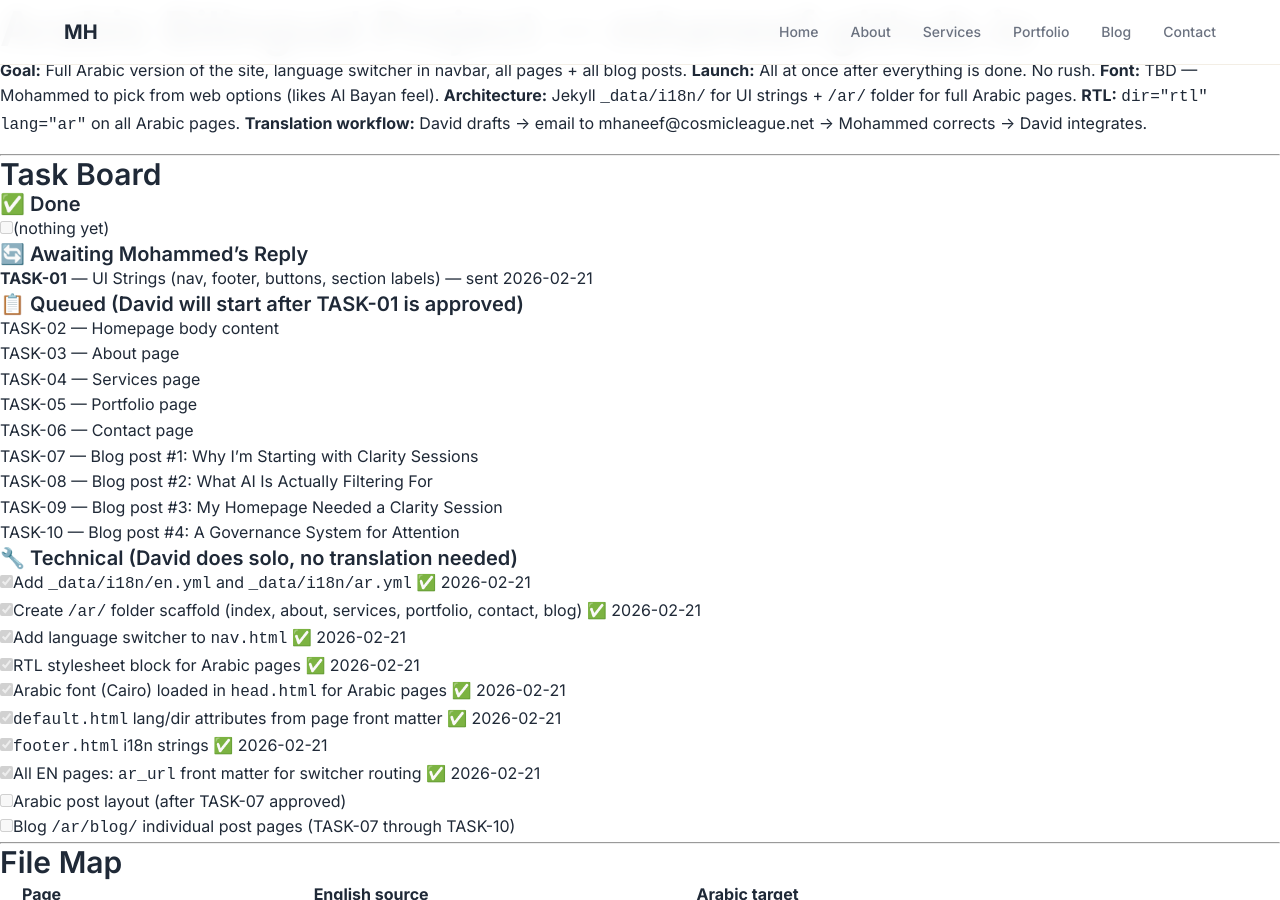
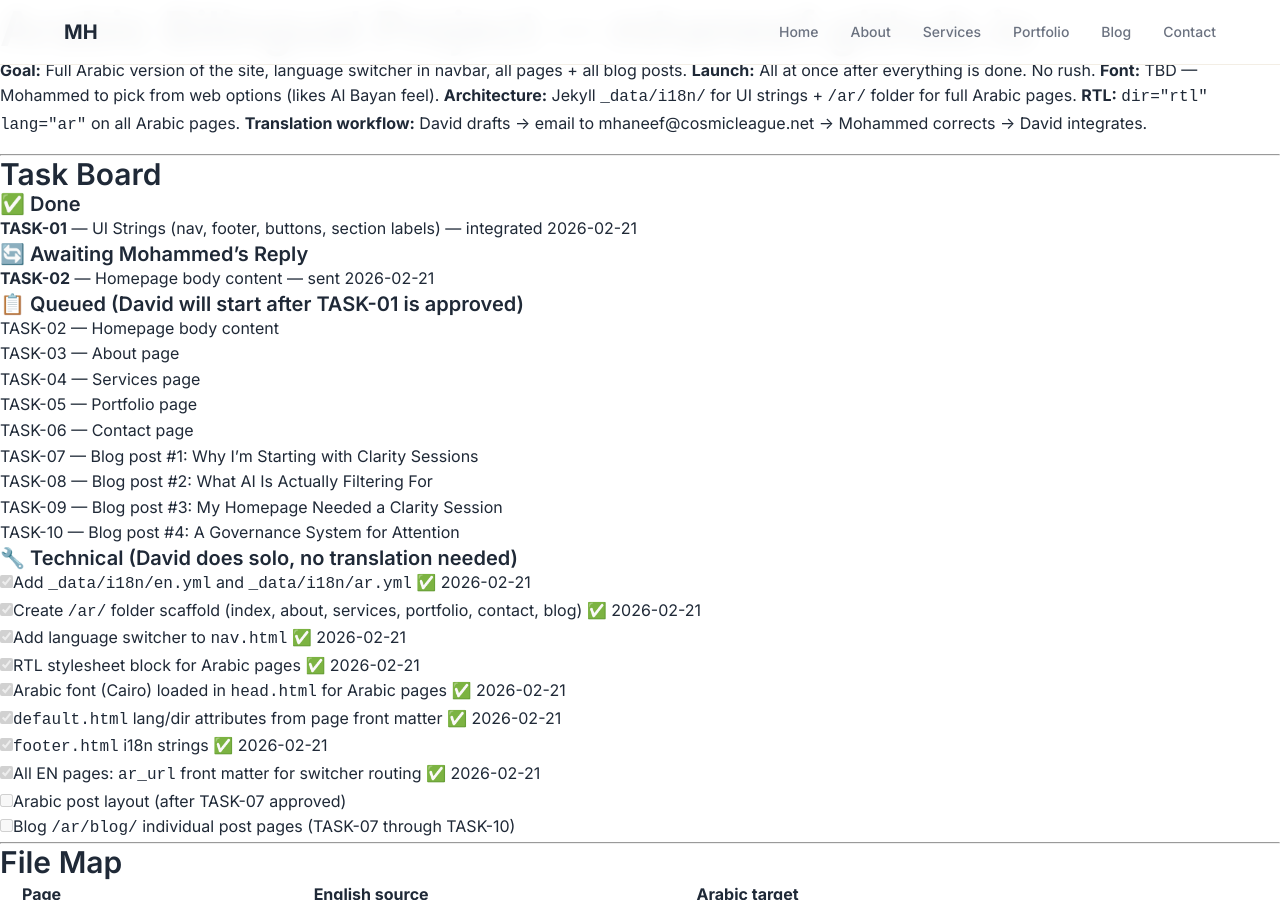
Before and after one commit to mhaneef639/mhaneef, a Jekyll site: the page built from arabic-project/PROJECT.md, in a window 1280 px wide and 900 px high. Built offline with Jekyll 4.4.1, drawn with Linux system fonts in a browser that asks for light colours; our own code applies the rules of GitHub Pages for plain Markdown files.

Commit message:
chore: mark TASK-01 done, TASK-02 sent

```diff
--- a/arabic-project/PROJECT.md
+++ b/arabic-project/PROJECT.md
@@ -12,10 +12,10 @@
 ## Task Board
 
 ### ✅ Done
-- [ ] (nothing yet)
+- **TASK-01** — UI Strings (nav, footer, buttons, section labels) — integrated 2026-02-21
 
 ### 🔄 Awaiting Mohammed's Reply
-- **TASK-01** — UI Strings (nav, footer, buttons, section labels) — sent 2026-02-21
+- **TASK-02** — Homepage body content — sent 2026-02-21
 
 ### 📋 Queued (David will start after TASK-01 is approved)
 - TASK-02 — Homepage body content
```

■ What you should do: Everything but the pictures is needed: copy the data above exactly.

■ Solved problem:
Before and after one commit to mhaneef639/mhaneef, a Jekyll site: the page built from arabic-project/PROJECT.md, in a window 1280 px wide and 900 px high. Built offline with Jekyll 4.4.1, drawn with Linux system fonts in a browser that asks for light colours; our own code applies the rules of GitHub Pages for plain Markdown files.

Commit message:
chore: mark TASK-01 done, TASK-02 sent

```diff
--- a/arabic-project/PROJECT.md
+++ b/arabic-project/PROJECT.md
@@ -12,10 +12,10 @@
 ## Task Board
 
 ### ✅ Done
-- [ ] (nothing yet)
+- **TASK-01** — UI Strings (nav, footer, buttons, section labels) — integrated 2026-02-21
 
 ### 🔄 Awaiting Mohammed's Reply
-- **TASK-01** — UI Strings (nav, footer, buttons, section labels) — sent 2026-02-21
+- **TASK-02** — Homepage body content — sent 2026-02-21
 
 ### 📋 Queued (David will start after TASK-01 is approved)
 - TASK-02 — Homepage body content
```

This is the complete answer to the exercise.